Art today is defined by its relationship to money as never before. Prices have been driven to unprecedented heights, conventional boundaries within the art world have collapsed, and artists think ever more strategically about how to advance their careers. Art is no longer simply made, but packaged, sold, and branded. In Art of the Deal, Noah Horowitz exposes the inner workings of the contemporary art market, explaining how this unique economy came to be, how it works, and where it's headed.
In a new postscript, Horowitz reflects on the evolution of the trade since the book’s original release in 2011, shining light on the market’s continued ascent as well as its most urgent challenges.
Noah Horowitz holds a PhD in art history from the Courtauld Institute of Art, London. He currently lives in New York, where he is a member of the faculty of the Sotheby's Institute of Art and executive director of The Armory Show.
"Art of the Deal is a crucial book on art and finance."--Blake Gopnik, Daily Beast
"[T]he precision and lucidity with which Mr. Horowitz describes the commercialization of art should garner appeal for his book across a broad swath of market participants. For the rest of us, it is an enjoyable glimpse into the opaque corners of the art community."--Benjamin R. Mandel, Journal of Cultural Economics
"Horowitz has provided readers with a very thorough and wide-ranging analysis of the contemporary art market that brings an unprecedented complexity to this discussion. His synthesis of the literature on the topic is sophisticated yet lucid and the book is exceptionally well researched, supported by countless citations."--John Zarobell, Tabula Quarterly
"I thoroughly enjoyed this critical account of the global contemporary art economy; Noah Horowitz has a real understanding of the inner workings of the market. The fact that he chose to focus on video and experiential art renders his account unique and gives even the seasoned reader interesting insights."--Thaddaeus Ropac, Art Newspaper
"One welcome aspect of the book is that its avoids to a degree but not entirely the usual cast and plot lines because of its focus on the relative undermined areas on 'immaterial' art genres in the first two essays. The book's discussion of video and experiential art is interesting.

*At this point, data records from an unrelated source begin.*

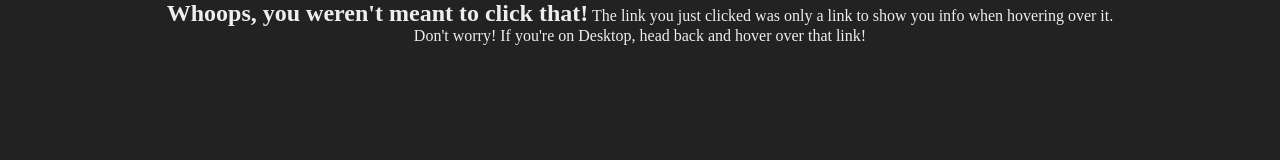
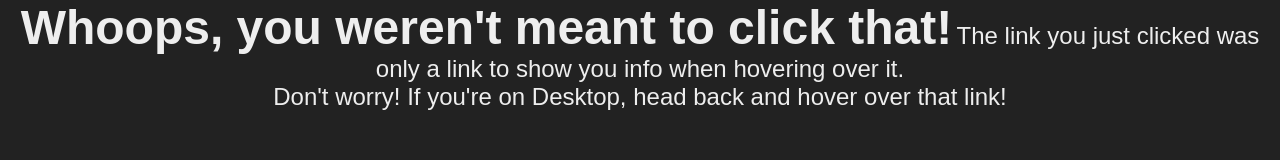
Before and after one commit to NoahTheNerd/hover-me, a plain HTML site: page index.html in a window 1280 px wide. Drawn offline with Linux system fonts and the light colour scheme.

Commit message:
Update index.html

```diff
--- a/index.html
+++ b/index.html
@@ -4,13 +4,13 @@
     </head>
     <body style="margin: 0; background-color: #222; color: #eee">
         <div class="center-contents">
-            <div>
-                <b>Whoops, you weren't meant to click that!</b>
-                <span>The link you just clicked was only a link to show you info when hovering over it.<br>Don't worry! If you're on Desktop, head back and hover over that link!</span>
-            </div>
+            <b>Whoops, you weren't meant to click that!</b>
+            <span>The link you just clicked was only a link to show you info when hovering over it.<br>Don't worry! If you're on Desktop, head back and hover over that link!</span>
         </div>
     </body>
     <style>
+        @import url('https://fonts.googleapis.com/css2?family=Be+Vietnam+Pro:ital,wght@0,100;0,200;0,300;0,400;0,500;0,600;0,700;0,800;0,900;1,100;1,200;1,300;1,400;1,500;1,600;1,700;1,800;1,900&display=swap')
+
         .center-contents {
             display: flex;
             align-items: center;
@@ -18,13 +18,17 @@
         }
 
         b {
+            font-size: 48px;
+        }
+
+        span {
             font-size: 24px;
         }
 
         body {
             background-color: #222
             color: #eee;
-            font-family: 'Be Vietnam Pro';
+            font-family: 'Be Vietnam Pro', sans-serif;
             text-align: center;
         }
     </style>
```
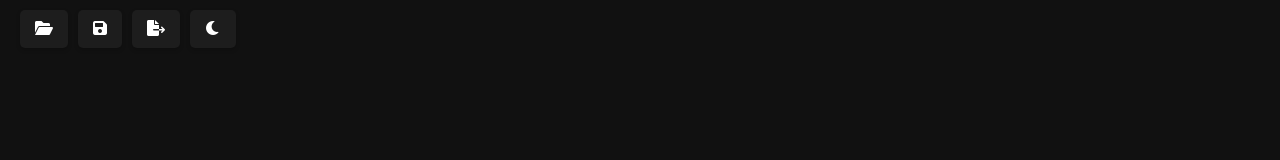
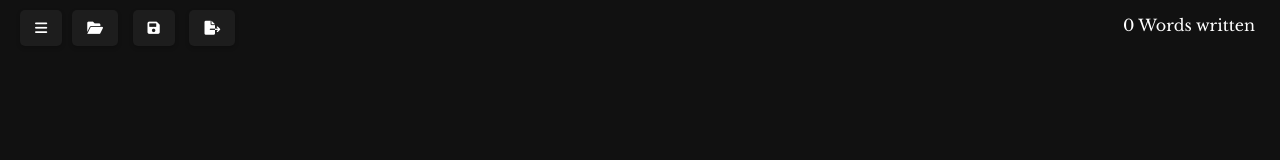
Before and after one commit to kortgrabb/thatmoment, a website built with Vite: page index.html in a window 1280 px wide. Built offline with nearby package versions, Linux system fonts and the light colour scheme.

Commit message:
added toggle to menu

```diff
--- a/index.html
+++ b/index.html
@@ -20,10 +20,13 @@
 
   <body>
     <div class="navbar">
-      <button id="open-btn"><i class="fas fa-folder-open"></i></button>
-      <button id="save-btn"><i class="fas fa-save"></i></button>
-      <button id="save-as-btn"><i class="fas fa-file-export"></i></button>
-      <button id="theme-toggle"><i class="fas fa-moon"></i></button>
+      <button id="toggle-buttons"><i class="fas fa-bars"></i></button>
+      <div id="editable-buttons">
+        <button id="open-btn"><i class="fas fa-folder-open"></i></button>
+        <button id="save-btn"><i class="fas fa-save"></i></button>
+        <button id="save-as-btn"><i class="fas fa-file-export"></i></button>
+      </div>
+      <span id="word-count">Words: 0</span>
     </div>
 
 
--- a/src-tauri/tauri.conf.json
+++ b/src-tauri/tauri.conf.json
@@ -7,7 +7,7 @@
     "withGlobalTauri": true
   },
   "package": {
-    "productName": "thatmoment",
+    "productName": "ThatMoment",
     "version": "0.0.0"
   },
   "tauri": {
--- a/src/main.ts
+++ b/src/main.ts
@@ -1,5 +1,14 @@
 import { writeTextFile, readTextFile, BaseDirectory } from '@tauri-apps/api/fs';
 import { open, save } from '@tauri-apps/api/dialog';
+
+const textarea = document.getElementById('centered-textarea') as HTMLElement;
+const wordCountDisplay = document.getElementById('word-count') as HTMLElement;
+const toggleButtons = document.getElementById('toggle-buttons') as HTMLElement;
+const editableButtons = document.getElementById('editable-buttons') as HTMLElement;
+
+toggleButtons.addEventListener('click', function() {
+    editableButtons.classList.toggle('hide');
+});
 
 let currentFilePath: any = null;
 
@@ -13,8 +22,6 @@ document.addEventListener('keydown', async function(event) {
       }
     }
 });
-
-const textarea = document.getElementById('centered-textarea') as HTMLElement;
 
 document.getElementById('open-btn')?.addEventListener('click', async () => {
     const selectedPath: any = await open({ multiple: false, directory: false });
@@ -77,6 +84,7 @@ window.addEventListener('resize', adjustPadding);
 // Initial adjustment
 setInterval(() => {
     adjustPadding();
+    updateWordCounter();
 }, 500)
 
 
@@ -84,3 +92,9 @@ setInterval(() => {
 document.getElementById('theme-toggle')?.addEventListener('click', function() {
     document.body.classList.toggle('light-theme');
 });
+
+function updateWordCounter() {
+    const text = textarea.innerText.trim();
+    const words = text.split(/\s+/).filter(function(n) { return n !== '' });
+    wordCountDisplay.textContent = `${words.length} Words written`;
+}
--- a/src/styles.css
+++ b/src/styles.css
@@ -31,6 +31,10 @@ body {
 
 .light-theme #centered-textarea {
   background-color: #fff;
+  color: black;
+}
+
+.light-theme #word-count {
   color: black;
 }
 
@@ -84,7 +88,7 @@ body {
   background-color: #1d1d1d;
   color: white;
   border-radius: 5px;
-  font-size: 16px;
+  font-size: 14px;
   transition: background-color 0.3s, box-shadow 0.2s, transform 0.2s;
   box-shadow: 0 2px 4px rgba(0, 0, 0, 0.2);
 }
@@ -98,3 +102,17 @@ body {
   box-shadow: 0 1px 2px rgba(0, 0, 0, 0.2);
   transform: translateY(1px);
 }
+
+#word-count {
+  margin-left: auto; /* This will push the word count to the right side of the navbar */
+  padding: 5px;
+  margin-right: 30px;
+  font-size: 16px;
+  color: white; /* Or any color that suits your theme */
+
+  user-select: none;
+}
+
+.hide {
+  display: none;
+}
```
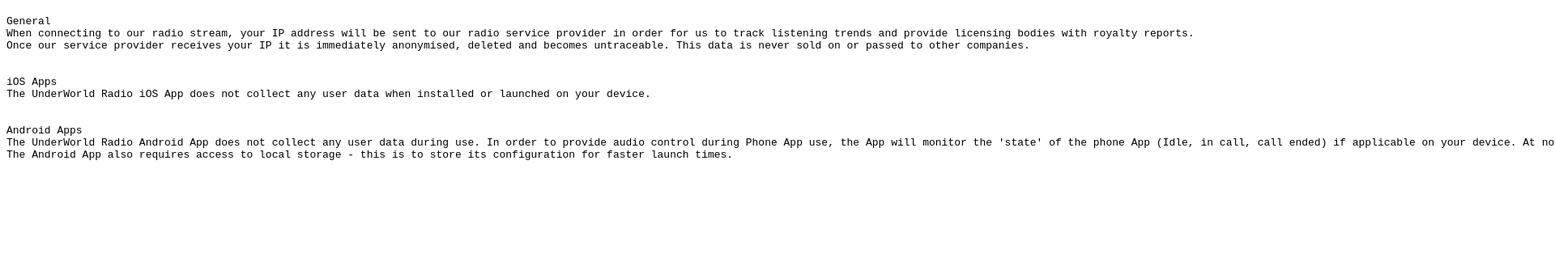
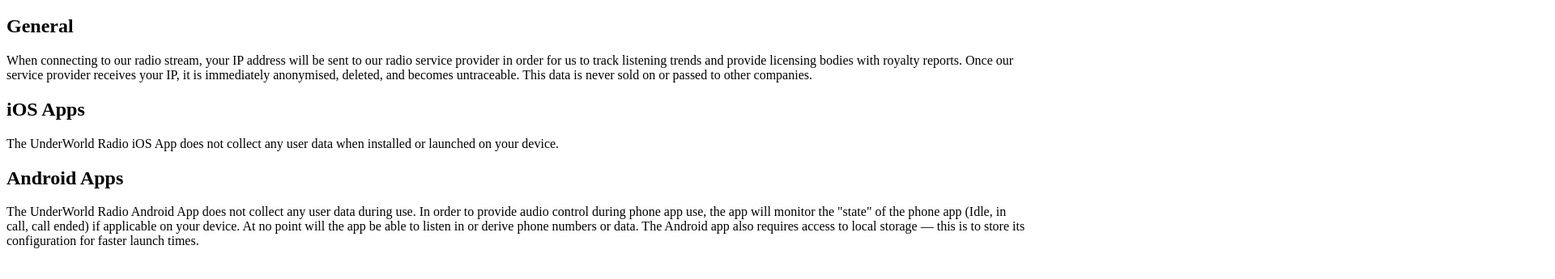
Before and after one commit to darealak-png/privacy-policy, a plain HTML site: page index.html in a window 1280 px wide. Shown: the part 61-406 px from the top of the page at 81% size, 1920 px wide, since content can reach past the window. Drawn offline with Linux system fonts and the light colour scheme.

Commit message:
Refactor privacy policy content for better structure

```diff
--- a/index.html
+++ b/index.html
@@ -1,24 +1,34 @@
 <!DOCTYPE html>
-<html>
+<html lang="en">
 <head>
     <meta charset="UTF-8">
+    <meta name="viewport" content="width=device-width, initial-scale=1.0">
     <title>Privacy Policy</title>
 </head>
 <body>
     <h1>Privacy Policy</h1>
-    <pre>
-General
-When connecting to our radio stream, your IP address will be sent to our radio service provider in order for us to track listening trends and provide licensing bodies with royalty reports.
-Once our service provider receives your IP it is immediately anonymised, deleted and becomes untraceable. This data is never sold on or passed to other companies.
 
+    <h2>General</h2>
+    <p>
+        When connecting to our radio stream, your IP address will be sent to our radio service provider
+        in order for us to track listening trends and provide licensing bodies with royalty reports.
+        Once our service provider receives your IP, it is immediately anonymised, deleted, and becomes untraceable.
+        This data is never sold on or passed to other companies.
+    </p>
 
-iOS Apps
-The UnderWorld Radio iOS App does not collect any user data when installed or launched on your device.
+    <h2>iOS Apps</h2>
+    <p>
+        The UnderWorld Radio iOS App does not collect any user data when installed or launched on your device.
+    </p>
 
-
-Android Apps
-The UnderWorld Radio Android App does not collect any user data during use. In order to provide audio control during Phone App use, the App will monitor the 'state' of the phone App (Idle, in call, call ended) if applicable on your device. At no point will the App be able to listen in or derive phone numbers or data.
-The Android App also requires access to local storage - this is to store its configuration for faster launch times.
-</pre>
+    <h2>Android Apps</h2>
+    <p>
+        The UnderWorld Radio Android App does not collect any user data during use.
+        In order to provide audio control during phone app use, the app will monitor the
+        "state" of the phone app (Idle, in call, call ended) if applicable on your device.
+        At no point will the app be able to listen in or derive phone numbers or data.
+        The Android app also requires access to local storage — this is to store its configuration
+        for faster launch times.
+    </p>
 </body>
 </html>
```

The discussion of the minutiae of this world of performances, installations, action and social interaction and their ancillary elements, content ownership and the rise of the collector's box will add greatly to the reader's ability to appear learned on a suitable social occasion."--Satyajit Das, naked capitalism
Table of Contents:
List of Illustrations xi
Notes on Sources xxi
Chapter 1: Video Art 26
Chapter 2: Experiential Art 87
Chapter 3: Art Investment Funds 143
Postscript to the Paperback Edition 215
Appendix A: Record Prices for Video Art at Auction, December 2009 229
Appendix B: The Film and Video Collections of Tate and the Whitney Museum of American Art 232
Appendix C: Art Investment Fund Universe 271
Selected Bibliography 347